• TASK INPUTS:
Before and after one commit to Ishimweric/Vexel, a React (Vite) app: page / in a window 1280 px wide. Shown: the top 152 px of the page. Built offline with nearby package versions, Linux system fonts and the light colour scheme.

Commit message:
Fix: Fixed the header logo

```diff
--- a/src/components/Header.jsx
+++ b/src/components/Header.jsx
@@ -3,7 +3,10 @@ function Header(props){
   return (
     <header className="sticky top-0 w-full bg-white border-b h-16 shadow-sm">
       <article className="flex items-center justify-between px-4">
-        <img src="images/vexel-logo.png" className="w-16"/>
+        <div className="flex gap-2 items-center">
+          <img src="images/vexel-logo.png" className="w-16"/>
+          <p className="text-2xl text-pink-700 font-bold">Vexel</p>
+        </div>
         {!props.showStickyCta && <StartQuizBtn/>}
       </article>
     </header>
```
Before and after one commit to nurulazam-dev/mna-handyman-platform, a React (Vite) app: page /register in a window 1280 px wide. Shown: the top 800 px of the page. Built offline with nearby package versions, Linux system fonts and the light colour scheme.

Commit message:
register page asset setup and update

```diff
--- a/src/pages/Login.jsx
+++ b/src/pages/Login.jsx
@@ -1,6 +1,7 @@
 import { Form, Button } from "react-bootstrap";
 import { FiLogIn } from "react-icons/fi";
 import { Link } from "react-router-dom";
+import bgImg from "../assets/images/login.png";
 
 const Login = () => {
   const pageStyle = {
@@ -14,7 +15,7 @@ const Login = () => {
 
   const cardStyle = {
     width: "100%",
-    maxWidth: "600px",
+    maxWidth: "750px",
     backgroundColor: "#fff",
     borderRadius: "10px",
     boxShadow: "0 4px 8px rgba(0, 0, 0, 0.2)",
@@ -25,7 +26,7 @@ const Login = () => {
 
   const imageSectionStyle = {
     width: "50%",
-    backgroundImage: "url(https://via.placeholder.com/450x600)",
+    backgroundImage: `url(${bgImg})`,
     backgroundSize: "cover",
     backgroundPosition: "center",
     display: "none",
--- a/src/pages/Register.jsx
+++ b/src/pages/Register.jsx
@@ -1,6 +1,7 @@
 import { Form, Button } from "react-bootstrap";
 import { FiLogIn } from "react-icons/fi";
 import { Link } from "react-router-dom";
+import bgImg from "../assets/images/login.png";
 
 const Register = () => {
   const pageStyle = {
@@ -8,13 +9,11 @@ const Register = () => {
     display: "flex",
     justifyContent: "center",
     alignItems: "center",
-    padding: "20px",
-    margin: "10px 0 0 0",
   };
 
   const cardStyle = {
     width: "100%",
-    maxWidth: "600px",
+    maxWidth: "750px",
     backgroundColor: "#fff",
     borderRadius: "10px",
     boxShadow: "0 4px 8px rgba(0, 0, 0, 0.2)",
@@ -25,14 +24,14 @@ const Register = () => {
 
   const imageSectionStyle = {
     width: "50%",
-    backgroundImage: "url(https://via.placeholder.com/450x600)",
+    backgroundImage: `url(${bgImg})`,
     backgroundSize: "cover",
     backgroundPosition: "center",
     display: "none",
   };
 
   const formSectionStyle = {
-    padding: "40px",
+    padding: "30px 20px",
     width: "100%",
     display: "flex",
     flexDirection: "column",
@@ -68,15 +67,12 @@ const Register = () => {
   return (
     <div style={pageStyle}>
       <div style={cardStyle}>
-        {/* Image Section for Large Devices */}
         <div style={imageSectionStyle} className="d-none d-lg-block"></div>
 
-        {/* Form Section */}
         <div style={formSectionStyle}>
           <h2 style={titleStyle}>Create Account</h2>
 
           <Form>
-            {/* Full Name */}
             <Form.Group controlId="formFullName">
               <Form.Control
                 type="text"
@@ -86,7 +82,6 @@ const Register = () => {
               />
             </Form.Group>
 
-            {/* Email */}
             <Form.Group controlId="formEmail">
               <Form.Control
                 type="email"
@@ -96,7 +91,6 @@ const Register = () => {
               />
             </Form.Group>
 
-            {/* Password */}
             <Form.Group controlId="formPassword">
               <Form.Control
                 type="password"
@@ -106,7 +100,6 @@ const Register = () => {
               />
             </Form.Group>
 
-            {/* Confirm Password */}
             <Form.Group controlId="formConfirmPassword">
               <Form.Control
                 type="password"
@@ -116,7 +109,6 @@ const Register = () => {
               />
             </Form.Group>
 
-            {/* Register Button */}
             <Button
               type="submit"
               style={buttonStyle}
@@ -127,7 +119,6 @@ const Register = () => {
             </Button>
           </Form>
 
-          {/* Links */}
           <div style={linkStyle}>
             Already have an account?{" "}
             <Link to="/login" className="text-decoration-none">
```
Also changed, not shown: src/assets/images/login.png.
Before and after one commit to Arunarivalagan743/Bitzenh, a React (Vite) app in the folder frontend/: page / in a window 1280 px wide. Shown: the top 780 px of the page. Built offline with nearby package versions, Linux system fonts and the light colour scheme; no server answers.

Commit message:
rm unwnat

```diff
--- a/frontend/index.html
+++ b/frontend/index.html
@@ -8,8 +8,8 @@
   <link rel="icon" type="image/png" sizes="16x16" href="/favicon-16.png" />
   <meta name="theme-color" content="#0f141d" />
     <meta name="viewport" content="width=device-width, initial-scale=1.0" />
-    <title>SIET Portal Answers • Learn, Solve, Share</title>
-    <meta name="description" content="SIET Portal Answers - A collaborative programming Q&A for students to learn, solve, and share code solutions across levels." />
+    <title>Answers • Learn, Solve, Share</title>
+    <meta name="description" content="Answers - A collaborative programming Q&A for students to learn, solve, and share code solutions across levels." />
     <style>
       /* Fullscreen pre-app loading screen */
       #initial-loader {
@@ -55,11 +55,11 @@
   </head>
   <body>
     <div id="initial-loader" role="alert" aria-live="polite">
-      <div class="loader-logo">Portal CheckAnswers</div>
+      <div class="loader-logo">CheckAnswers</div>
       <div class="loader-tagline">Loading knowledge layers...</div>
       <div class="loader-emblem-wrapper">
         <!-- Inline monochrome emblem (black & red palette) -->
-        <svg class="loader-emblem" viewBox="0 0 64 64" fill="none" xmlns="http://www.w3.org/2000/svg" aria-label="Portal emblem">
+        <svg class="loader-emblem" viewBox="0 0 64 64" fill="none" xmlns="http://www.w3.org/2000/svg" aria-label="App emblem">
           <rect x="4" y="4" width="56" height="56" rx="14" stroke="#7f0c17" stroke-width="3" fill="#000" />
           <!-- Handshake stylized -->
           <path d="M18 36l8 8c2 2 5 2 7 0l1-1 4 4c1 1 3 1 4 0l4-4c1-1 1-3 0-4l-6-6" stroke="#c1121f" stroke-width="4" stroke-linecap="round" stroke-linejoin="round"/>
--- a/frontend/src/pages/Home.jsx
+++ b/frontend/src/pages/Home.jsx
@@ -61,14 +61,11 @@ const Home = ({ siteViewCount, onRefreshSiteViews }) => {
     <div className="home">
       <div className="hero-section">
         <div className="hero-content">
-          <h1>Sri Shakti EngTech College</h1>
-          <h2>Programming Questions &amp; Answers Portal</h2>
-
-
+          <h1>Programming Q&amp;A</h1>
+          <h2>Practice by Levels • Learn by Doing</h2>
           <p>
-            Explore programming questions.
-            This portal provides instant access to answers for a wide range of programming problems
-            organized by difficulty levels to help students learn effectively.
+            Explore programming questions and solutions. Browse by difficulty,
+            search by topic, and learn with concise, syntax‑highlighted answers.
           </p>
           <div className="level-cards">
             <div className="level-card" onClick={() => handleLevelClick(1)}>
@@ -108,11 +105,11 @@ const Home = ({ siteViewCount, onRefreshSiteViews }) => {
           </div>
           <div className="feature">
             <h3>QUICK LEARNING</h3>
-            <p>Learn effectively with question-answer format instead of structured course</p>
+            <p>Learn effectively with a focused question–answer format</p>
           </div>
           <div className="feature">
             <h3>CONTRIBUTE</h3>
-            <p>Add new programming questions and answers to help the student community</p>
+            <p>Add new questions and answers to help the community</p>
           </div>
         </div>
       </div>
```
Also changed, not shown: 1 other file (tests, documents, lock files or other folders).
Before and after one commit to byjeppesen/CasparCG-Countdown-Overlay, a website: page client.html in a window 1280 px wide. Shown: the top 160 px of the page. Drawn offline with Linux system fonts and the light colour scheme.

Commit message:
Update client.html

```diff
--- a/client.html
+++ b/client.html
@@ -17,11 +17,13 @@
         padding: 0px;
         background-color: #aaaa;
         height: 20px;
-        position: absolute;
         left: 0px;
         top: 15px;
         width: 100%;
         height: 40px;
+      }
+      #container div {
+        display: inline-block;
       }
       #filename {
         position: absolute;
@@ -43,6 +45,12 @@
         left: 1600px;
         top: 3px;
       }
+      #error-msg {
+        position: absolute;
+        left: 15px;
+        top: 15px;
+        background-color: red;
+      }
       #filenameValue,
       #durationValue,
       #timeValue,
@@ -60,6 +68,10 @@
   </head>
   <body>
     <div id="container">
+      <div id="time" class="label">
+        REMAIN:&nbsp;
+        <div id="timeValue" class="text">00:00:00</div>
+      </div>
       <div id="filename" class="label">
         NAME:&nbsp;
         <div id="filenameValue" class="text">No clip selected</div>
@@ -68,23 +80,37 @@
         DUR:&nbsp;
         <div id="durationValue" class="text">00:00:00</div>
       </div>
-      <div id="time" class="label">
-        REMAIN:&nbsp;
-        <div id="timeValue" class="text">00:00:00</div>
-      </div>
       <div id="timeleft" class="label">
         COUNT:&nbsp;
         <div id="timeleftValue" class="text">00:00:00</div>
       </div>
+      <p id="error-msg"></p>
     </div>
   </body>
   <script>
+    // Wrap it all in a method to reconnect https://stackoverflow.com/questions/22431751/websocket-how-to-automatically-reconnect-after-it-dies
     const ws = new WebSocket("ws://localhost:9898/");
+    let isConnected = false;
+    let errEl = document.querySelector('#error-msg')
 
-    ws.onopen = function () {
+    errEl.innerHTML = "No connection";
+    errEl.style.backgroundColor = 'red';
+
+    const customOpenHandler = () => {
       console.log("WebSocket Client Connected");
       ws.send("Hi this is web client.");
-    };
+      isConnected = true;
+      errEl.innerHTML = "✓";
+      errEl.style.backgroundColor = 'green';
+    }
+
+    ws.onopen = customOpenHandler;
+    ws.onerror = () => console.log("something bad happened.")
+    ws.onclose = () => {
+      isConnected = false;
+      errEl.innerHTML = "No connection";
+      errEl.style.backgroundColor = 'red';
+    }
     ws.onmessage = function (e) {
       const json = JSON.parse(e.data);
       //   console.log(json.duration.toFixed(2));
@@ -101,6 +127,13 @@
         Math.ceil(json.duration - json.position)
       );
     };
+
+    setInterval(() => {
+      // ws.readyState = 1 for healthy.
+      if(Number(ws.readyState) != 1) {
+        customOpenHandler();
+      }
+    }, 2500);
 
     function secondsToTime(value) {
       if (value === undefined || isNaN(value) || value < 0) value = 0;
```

• PROBLEM TO WORK ON:
Extract, from the material above, each line holding the word "aria".

• EXERCISE RESPONSE:
     <div id="initial-loader" role="alert" aria-live="polite">
-        <svg class="loader-emblem" viewBox="0 0 64 64" fill="none" xmlns="http://www.w3.org/2000/svg" aria-label="Portal emblem">
+        <svg class="loader-emblem" viewBox="0 0 64 64" fill="none" xmlns="http://www.w3.org/2000/svg" aria-label="App emblem">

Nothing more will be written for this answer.